Scaled but unmerged data were written in MTZ format by LSCALE. Subsequent processing used programs in the CCP4 suite v.6.1.0 (Collaborative Computational Project, Number 4, 1994 [triangle]) via the CCP4i graphical interface (Potterton et al., 2003 [triangle]). Data were merged, with unit scale factors, by SCALA (Evans, 2006 [triangle]) and converted to Fs with TRUNCATE. 5% of the reflections were reserved for calculation of a free R factor; the same set of reflections was used for all data sets. Molecular replacement was carried out using MOLREP (Vagin & Teplyakov, 1997 [triangle]), with hexagonal turkey lysozyme (PDB code 1tew) as the (similar but non-identical) model. Following one cycle of rigid-body refinement and one cycle of restrained coordinate and B-factor refinement using REFMAC5 (Mur­shudov et al., 1997 [triangle]), Fourier maps were calculated and used to evaluate the quality of the solution. Coot (Emsley & Cowtan, 2004 [triangle]) was used with these maps to mutate the seven residues which differed between turkey and chicken lysozyme and one more round of restrained refinement was carried out.

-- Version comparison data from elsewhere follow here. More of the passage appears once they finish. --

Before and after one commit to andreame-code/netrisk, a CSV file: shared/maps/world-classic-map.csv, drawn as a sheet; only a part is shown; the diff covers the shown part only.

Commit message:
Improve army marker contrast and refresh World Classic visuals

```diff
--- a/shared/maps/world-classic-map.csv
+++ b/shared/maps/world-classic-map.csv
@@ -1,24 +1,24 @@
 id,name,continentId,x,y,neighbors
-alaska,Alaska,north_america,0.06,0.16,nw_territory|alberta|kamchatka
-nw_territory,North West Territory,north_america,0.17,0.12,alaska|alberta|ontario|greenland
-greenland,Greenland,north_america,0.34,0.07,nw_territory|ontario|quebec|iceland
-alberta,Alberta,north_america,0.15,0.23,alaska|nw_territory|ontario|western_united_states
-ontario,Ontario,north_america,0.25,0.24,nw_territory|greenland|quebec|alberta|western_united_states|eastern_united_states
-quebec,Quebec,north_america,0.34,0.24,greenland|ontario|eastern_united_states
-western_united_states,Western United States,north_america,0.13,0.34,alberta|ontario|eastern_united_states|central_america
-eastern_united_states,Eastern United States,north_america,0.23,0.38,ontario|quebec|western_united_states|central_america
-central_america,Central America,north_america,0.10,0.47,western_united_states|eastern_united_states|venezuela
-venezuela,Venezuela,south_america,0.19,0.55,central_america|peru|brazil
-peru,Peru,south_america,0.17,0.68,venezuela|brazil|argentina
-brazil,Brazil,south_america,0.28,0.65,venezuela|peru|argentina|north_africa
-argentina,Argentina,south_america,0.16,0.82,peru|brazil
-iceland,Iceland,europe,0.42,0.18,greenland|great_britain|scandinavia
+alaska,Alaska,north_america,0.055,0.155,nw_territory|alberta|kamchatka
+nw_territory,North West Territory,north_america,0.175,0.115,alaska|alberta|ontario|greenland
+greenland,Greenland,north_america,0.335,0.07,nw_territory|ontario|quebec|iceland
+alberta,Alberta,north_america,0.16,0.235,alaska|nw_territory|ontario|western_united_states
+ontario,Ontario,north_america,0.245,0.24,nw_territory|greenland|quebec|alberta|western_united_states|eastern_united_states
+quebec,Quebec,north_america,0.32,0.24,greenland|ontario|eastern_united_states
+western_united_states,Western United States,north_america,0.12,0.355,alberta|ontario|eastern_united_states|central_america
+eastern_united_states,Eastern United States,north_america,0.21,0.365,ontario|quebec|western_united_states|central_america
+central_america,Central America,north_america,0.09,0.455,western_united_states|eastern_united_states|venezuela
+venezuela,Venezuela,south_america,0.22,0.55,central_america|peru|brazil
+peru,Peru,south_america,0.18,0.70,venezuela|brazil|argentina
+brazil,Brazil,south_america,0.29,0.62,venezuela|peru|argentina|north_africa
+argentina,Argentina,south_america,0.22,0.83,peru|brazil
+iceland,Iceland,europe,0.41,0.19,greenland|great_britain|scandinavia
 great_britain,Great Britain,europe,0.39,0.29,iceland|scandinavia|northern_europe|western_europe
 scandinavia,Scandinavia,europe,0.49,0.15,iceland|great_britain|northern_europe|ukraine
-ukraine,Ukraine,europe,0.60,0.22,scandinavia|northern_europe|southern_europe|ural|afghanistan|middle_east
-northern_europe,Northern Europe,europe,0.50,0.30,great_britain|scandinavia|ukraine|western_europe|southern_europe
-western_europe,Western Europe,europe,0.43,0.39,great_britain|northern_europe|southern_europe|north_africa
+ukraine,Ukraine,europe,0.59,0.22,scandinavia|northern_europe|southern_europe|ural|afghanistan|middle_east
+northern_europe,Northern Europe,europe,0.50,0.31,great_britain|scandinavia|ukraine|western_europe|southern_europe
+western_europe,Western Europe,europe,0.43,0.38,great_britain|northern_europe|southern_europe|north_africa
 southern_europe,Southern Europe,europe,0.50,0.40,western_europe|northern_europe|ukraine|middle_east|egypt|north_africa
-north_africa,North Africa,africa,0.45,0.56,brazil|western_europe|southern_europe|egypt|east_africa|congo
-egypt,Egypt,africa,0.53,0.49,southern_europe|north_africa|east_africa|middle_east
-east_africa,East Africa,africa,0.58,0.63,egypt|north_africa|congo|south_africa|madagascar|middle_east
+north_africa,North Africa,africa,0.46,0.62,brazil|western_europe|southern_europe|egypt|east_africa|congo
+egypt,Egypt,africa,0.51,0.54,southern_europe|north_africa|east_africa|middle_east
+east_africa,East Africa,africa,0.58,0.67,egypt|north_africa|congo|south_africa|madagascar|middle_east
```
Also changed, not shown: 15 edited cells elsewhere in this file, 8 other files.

A monochromatic HEWL data set was subjected to the same molecular-replacement procedure for comparison. This data set comprised 60 1° oscillation images collected at the CHESS F2 station on an ADSC Q-210 detector from a single cryocooled crystal of approximately 200 µm dimensions. There was no evidence of radiation damage occurring during the course of collection of the monochromatic data.

5.2. Data sets used

Four different sets of Laue data were analyzed.

  • (i) A ‘best’ set comprising the first 3–7 frames recorded from each of seven crystals from a single ‘spread’ (i.e. a group of crystals mounted on the same MicroMesh mount). In scaling this set, reflections in the tails of the wavelength range, i.e. below 0.92 Å or above 1.25 Å, were excluded; these are on average weaker than other reflections and also suffer more from any inaccuracy in wavelength determination (owing to the steepness of the lambda curve in these regions). Because of the large number of frames used (36 in total), the data had high completeness and multiplicity even after the exclusions.
  • (ii) A ‘firsts’ set comprising the initial images from 18 different crystals (from several different spreads), i.e. a single-shot data set.
  • (iii) A ‘small firsts’ set including only the initial images from five crystals, all from the same spread, as an example of single-shot data that could be obtained if only a small number of crystals were available.
  • (iv) A ‘single-crystal’ set comprising five frames from a single crystal; the completeness was about the same as for ‘small firsts’ but inter-frame discrepancies reflected radiation damage rather than inter-crystal variability.

Two monochromatic data sets were used for comparison.

  • (i) A ‘complete’ set comprising all 60 frames from a single crystal.
  • (ii) A ‘small’ set comprising the first 22 frames of ‘complete’, with approximately the same completeness and multiplicity as the Laue sets ‘small firsts’ and ‘single-crystal’.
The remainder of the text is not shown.